* [Aim of the exercise]: Every line of the data below should be written out word for word.

*** Recorded data ***

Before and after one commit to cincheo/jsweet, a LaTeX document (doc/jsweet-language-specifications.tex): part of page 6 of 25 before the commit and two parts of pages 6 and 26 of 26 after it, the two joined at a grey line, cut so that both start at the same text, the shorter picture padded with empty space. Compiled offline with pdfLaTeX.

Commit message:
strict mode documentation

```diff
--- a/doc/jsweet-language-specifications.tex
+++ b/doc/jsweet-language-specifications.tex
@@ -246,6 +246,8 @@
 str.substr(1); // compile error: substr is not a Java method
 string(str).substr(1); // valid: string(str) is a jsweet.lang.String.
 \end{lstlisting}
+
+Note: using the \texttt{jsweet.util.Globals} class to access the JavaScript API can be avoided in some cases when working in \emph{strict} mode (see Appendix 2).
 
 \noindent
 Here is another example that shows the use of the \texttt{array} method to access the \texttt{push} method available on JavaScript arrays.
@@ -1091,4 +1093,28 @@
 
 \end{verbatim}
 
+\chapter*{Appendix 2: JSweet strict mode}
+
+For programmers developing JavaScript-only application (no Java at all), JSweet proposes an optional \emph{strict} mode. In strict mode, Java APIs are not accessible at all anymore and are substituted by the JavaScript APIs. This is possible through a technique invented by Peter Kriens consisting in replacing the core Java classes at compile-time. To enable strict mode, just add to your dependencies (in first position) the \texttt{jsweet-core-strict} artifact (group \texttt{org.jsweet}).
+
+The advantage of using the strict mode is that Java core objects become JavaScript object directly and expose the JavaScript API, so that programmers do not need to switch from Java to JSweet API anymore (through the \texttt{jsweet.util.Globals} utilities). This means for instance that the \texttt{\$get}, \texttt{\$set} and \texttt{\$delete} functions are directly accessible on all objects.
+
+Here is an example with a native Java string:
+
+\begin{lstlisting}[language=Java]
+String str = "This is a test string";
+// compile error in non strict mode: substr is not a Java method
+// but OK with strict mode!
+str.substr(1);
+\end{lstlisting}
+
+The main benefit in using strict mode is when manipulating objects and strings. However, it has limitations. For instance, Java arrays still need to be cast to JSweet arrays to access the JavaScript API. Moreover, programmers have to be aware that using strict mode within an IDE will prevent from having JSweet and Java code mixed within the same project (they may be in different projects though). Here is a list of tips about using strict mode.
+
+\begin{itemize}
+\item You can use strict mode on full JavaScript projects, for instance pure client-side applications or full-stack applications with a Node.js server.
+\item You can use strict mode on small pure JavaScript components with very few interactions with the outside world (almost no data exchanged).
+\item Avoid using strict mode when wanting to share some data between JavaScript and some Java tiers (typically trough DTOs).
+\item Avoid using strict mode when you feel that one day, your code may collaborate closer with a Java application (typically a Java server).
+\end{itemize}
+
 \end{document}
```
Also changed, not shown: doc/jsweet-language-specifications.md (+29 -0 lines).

*** End of Recorded data ***

* [Written solution]:
Before and after one commit to cincheo/jsweet, a LaTeX document (doc/jsweet-language-specifications.tex): part of page 6 of 25 before the commit and two parts of pages 6 and 26 of 26 after it, the two joined at a grey line, cut so that both start at the same text, the shorter picture padded with empty space. Compiled offline with pdfLaTeX.

Commit message:
strict mode documentation

```diff
--- a/doc/jsweet-language-specifications.tex
+++ b/doc/jsweet-language-specifications.tex
@@ -246,6 +246,8 @@
 str.substr(1); // compile error: substr is not a Java method
 string(str).substr(1); // valid: string(str) is a jsweet.lang.String.
 \end{lstlisting}
+
+Note: using the \texttt{jsweet.util.Globals} class to access the JavaScript API can be avoided in some cases when working in \emph{strict} mode (see Appendix 2).
 
 \noindent
 Here is another example that shows the use of the \texttt{array} method to access the \texttt{push} method available on JavaScript arrays.
@@ -1091,4 +1093,28 @@
 
 \end{verbatim}
 
+\chapter*{Appendix 2: JSweet strict mode}
+
+For programmers developing JavaScript-only application (no Java at all), JSweet proposes an optional \emph{strict} mode. In strict mode, Java APIs are not accessible at all anymore and are substituted by the JavaScript APIs. This is possible through a technique invented by Peter Kriens consisting in replacing the core Java classes at compile-time. To enable strict mode, just add to your dependencies (in first position) the \texttt{jsweet-core-strict} artifact (group \texttt{org.jsweet}).
+
+The advantage of using the strict mode is that Java core objects become JavaScript object directly and expose the JavaScript API, so that programmers do not need to switch from Java to JSweet API anymore (through the \texttt{jsweet.util.Globals} utilities). This means for instance that the \texttt{\$get}, \texttt{\$set} and \texttt{\$delete} functions are directly accessible on all objects.
+
+Here is an example with a native Java string:
+
+\begin{lstlisting}[language=Java]
+String str = "This is a test string";
+// compile error in non strict mode: substr is not a Java method
+// but OK with strict mode!
+str.substr(1);
+\end{lstlisting}
+
+The main benefit in using strict mode is when manipulating objects and strings. However, it has limitations. For instance, Java arrays still need to be cast to JSweet arrays to access the JavaScript API. Moreover, programmers have to be aware that using strict mode within an IDE will prevent from having JSweet and Java code mixed within the same project (they may be in different projects though). Here is a list of tips about using strict mode.
+
+\begin{itemize}
+\item You can use strict mode on full JavaScript projects, for instance pure client-side applications or full-stack applications with a Node.js server.
+\item You can use strict mode on small pure JavaScript components with very few interactions with the outside world (almost no data exchanged).
+\item Avoid using strict mode when wanting to share some data between JavaScript and some Java tiers (typically trough DTOs).
+\item Avoid using strict mode when you feel that one day, your code may collaborate closer with a Java application (typically a Java server).
+\end{itemize}
+
 \end{document}
```
Also changed, not shown: doc/jsweet-language-specifications.md (+29 -0 lines).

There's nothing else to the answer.